Hamilton greyer than some cities in Canada
Canada’s population is aging and Hamilton is aging even faster.
Results from the 2016 census released Wednesday show 17.9 per cent of local respondents were 65 years of age or older in the Hamilton Census Metropolitan area, which includes Burlington and Grimsby. (Hamilton alone has 17.3 per cent of its population being senior citizens.) That compares with the national average of 16.9 per cent.
Toronto was much lower than Hamilton with 14.5 per cent. Ottawa was 15.4. Peterborough had the highest percentage of seniors in Ontario with 22.2 per cent and Trois Riviers was highest in Canada with 22.3 per cent.
When it comes to people at the other end of the scale — zero to 14 years of age — the Hamilton CMA with 16.4 per cent was slightly less than the national average of 16.6 per cent. Hamilton alone was 16.2 per cent.
“It’s the first time in Hamilton, Ontario and Canada that seniors outnumbered children,” says Statistics Canada senior analyst Julien Berard-Chagnon.
The aging population has major implications for governments with increasing needs for health care, fewer people in the workforce, housing, public transportation and consumption, he says.
“It raises significant issues,” says Berard-Chagnon. “One of the reasons the population is aging is because we are living longer. And we should keep in mind that seniors can do volunteer work, help their children raise their children, so there are many positive aspects to this.”
A spokesperson from the City of Hamilton was not available to discuss the issue.
But an emailed statement from John Ariyo, manager of community initiatives, said: “The City of Hamilton implemented an Age-Friendly strategy in 2014, we look forward to reviewing the 2016 Census information and how it can inform the work we are doing to ensure that Hamilton is the best place to raise a child and age successfully.”
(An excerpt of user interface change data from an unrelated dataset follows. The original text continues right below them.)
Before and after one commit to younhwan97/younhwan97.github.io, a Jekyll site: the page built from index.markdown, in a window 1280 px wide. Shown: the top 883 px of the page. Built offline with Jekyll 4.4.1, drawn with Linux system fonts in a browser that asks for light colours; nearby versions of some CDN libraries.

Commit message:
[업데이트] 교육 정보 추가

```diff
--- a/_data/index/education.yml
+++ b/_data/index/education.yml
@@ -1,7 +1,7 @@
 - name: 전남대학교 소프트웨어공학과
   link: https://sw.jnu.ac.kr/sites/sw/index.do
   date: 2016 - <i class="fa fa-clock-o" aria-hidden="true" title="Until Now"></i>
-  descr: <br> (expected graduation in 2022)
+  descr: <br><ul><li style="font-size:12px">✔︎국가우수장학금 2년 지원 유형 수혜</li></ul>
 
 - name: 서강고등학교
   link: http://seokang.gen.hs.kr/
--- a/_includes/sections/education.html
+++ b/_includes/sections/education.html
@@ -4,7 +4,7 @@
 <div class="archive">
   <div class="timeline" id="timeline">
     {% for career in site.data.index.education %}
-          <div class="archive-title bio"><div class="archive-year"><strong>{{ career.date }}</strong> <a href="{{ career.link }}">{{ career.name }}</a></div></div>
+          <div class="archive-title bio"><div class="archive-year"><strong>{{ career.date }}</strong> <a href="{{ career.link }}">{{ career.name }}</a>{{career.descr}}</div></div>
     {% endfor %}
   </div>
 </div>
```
Malcolm Buchanan, the president of the Hamilton, Burlington and Oakville Chapter of the Congress of Union Retirees of Canada, gives the city high marks for recognizing seniors’ needs “Hamilton is one of the few in Ontario that is moving toward becoming an agefriendly city. We have to give them credit for that.”
Deirdre Pike, senior social planner with the Social Planning and Research Council, says affordable housing is the major issue for seniors.
“Hamilton has a good plan in place. What it needs to do is look at these new numbers and see what kind of actions they can put in place to ensure that top goal of housing is a possibility to meet.”
Wednesday’s census findings comes after a February release that found Hamilton’s population growth rate of 3.7 per cent from 2011 to 2016 was the lowest of any of Canada’s major cities.
The Canadian average was 5.0 per cent.
That news was a bit surprising because of other indicators showing a huge influx of people from the Greater Toronto Area moving to Hamilton.
One recent report from a major realtor found that buyers from the GTA were responsible for about a quarter of the house sales in Hamilton.
Hamilton has a good plan in place. DEIRDRE PIKE SENIOR SOCIAL PLANNER WITH THE SPRC